* [SOURCE MATERIAL]
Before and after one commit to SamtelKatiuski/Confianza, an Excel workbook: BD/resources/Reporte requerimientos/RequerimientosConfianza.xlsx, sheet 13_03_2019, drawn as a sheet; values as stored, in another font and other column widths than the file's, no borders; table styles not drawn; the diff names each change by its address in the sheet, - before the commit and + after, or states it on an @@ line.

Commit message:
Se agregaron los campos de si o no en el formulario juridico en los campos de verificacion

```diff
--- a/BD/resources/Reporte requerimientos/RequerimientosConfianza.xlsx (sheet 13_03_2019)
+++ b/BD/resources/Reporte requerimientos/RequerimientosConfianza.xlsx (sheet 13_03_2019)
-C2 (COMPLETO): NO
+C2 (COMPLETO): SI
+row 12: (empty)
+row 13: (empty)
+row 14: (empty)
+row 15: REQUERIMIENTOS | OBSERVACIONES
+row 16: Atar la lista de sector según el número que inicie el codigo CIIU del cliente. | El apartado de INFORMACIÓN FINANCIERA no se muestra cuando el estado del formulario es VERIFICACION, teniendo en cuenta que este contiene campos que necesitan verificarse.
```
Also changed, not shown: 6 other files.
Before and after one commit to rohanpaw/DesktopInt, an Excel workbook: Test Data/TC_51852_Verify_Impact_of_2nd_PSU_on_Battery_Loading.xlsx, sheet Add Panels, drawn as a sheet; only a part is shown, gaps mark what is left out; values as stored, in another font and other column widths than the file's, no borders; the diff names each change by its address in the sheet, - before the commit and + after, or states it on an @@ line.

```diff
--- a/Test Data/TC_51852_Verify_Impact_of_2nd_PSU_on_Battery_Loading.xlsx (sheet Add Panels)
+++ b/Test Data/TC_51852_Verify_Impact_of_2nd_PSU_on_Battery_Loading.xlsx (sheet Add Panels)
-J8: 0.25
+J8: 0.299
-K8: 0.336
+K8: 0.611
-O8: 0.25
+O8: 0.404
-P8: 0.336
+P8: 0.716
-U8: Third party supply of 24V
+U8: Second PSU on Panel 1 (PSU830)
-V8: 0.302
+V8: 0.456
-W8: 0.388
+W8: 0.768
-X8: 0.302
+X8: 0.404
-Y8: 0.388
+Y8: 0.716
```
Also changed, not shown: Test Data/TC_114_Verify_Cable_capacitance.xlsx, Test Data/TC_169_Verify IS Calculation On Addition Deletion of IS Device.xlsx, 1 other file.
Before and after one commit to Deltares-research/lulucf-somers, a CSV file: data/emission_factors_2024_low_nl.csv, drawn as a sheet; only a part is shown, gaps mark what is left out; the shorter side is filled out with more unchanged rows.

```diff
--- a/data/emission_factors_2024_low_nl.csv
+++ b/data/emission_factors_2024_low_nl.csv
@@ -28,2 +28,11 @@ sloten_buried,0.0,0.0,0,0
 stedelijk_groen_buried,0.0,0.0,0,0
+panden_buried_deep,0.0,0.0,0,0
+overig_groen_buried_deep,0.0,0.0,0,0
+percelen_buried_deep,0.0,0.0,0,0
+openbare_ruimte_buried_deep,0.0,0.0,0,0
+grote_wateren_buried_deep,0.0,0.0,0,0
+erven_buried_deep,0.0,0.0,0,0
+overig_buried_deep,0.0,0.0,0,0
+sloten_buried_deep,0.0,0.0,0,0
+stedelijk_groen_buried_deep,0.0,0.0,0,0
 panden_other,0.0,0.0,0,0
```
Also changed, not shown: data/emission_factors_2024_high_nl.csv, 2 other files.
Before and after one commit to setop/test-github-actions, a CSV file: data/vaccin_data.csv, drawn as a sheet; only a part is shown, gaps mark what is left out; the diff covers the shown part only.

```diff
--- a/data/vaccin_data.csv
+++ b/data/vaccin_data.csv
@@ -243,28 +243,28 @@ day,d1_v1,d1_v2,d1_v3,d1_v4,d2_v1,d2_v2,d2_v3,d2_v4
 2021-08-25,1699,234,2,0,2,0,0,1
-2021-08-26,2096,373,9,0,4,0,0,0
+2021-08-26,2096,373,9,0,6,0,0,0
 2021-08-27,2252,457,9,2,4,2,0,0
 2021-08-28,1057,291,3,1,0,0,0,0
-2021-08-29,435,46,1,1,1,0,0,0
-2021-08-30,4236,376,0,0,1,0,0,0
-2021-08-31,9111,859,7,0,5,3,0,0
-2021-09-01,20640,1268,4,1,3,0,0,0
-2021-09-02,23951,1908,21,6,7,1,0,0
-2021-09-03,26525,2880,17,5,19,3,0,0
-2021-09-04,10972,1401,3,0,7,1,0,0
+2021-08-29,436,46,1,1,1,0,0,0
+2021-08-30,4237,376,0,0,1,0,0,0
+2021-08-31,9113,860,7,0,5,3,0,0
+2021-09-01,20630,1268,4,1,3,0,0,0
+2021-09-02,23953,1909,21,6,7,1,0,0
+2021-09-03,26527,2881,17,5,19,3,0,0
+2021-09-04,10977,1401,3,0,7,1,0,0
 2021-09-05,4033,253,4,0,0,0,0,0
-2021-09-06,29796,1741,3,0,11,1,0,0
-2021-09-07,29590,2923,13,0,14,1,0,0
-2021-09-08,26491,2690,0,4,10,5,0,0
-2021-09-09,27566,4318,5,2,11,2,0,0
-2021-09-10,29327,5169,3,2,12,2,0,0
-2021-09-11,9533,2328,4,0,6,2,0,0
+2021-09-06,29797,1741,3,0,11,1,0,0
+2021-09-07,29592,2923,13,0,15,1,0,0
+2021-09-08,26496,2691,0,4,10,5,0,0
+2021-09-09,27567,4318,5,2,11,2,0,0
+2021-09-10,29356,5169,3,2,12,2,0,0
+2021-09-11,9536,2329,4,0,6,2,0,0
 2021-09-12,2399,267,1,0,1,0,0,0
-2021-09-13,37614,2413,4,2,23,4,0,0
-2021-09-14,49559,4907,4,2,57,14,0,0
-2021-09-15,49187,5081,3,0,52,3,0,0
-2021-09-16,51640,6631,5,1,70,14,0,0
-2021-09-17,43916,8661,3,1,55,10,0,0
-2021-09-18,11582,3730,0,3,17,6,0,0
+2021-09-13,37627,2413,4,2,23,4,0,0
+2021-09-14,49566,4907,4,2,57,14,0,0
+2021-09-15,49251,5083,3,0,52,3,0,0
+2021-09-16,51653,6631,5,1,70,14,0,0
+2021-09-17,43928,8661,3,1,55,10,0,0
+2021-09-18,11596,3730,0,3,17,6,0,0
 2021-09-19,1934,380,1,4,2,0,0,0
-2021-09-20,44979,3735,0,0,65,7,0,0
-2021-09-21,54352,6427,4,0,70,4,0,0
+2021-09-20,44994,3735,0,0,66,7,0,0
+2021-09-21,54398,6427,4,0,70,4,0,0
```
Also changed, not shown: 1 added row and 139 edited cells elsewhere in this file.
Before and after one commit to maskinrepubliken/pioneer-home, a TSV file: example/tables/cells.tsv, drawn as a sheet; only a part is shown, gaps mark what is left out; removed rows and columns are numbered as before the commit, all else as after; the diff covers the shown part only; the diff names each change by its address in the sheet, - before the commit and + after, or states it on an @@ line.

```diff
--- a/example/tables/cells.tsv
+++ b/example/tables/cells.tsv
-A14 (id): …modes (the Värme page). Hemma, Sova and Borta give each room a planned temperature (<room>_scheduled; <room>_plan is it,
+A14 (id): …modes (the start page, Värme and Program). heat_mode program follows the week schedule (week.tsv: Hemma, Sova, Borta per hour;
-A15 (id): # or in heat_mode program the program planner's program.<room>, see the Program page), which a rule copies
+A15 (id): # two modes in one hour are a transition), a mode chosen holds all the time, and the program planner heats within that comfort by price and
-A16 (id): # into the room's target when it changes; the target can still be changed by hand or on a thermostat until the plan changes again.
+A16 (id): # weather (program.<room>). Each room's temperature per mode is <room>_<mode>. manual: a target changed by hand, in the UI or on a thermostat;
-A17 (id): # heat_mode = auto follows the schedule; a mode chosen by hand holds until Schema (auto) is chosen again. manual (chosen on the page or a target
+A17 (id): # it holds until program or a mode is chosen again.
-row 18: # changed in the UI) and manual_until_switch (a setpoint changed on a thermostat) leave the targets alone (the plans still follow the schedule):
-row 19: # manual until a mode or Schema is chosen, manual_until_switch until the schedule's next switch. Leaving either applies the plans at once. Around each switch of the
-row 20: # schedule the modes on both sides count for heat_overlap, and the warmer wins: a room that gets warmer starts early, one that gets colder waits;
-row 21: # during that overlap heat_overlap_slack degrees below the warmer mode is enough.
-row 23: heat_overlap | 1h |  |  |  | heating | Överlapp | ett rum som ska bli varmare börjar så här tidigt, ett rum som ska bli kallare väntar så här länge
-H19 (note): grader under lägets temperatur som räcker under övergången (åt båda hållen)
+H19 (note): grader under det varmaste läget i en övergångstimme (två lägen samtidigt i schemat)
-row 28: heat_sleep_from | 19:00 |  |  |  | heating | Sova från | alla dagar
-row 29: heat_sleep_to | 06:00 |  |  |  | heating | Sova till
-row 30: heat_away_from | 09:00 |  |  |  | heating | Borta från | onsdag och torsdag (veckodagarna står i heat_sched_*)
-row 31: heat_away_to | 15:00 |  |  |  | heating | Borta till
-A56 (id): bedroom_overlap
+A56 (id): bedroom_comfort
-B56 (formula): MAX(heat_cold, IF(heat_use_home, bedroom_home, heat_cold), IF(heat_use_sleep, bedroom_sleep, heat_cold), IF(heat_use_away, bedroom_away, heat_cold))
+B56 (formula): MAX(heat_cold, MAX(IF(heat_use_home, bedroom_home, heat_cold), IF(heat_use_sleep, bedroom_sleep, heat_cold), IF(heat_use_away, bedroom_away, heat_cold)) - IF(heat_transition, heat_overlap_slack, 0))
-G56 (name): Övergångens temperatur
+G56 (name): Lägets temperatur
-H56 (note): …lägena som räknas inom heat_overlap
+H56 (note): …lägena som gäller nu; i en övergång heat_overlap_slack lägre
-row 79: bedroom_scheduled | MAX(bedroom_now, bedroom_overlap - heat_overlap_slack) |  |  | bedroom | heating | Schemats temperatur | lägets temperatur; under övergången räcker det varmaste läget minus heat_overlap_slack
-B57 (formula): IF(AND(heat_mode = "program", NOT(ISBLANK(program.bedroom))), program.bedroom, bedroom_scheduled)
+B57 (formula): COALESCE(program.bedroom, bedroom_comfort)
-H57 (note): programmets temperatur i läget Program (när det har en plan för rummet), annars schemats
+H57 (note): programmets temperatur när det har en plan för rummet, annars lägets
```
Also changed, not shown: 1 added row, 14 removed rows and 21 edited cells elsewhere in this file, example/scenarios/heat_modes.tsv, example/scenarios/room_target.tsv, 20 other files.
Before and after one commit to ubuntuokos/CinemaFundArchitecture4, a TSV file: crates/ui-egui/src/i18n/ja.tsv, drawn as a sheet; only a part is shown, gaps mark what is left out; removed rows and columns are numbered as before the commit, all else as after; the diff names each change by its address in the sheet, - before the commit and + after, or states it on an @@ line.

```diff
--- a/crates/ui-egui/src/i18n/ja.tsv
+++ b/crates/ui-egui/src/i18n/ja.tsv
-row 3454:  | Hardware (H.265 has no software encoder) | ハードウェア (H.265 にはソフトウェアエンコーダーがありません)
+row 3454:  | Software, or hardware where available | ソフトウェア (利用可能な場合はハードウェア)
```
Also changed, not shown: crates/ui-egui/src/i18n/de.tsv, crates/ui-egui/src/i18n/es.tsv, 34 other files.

* [WORK REQUEST] Copy each line of the data that contains the word "grader", leaving the other lines out.

* [OUTPUT OF THE TASK]
-H19 (note): grader under lägets temperatur som räcker under övergången (åt båda hållen)
+H19 (note): grader under det varmaste läget i en övergångstimme (två lägen samtidigt i schemat)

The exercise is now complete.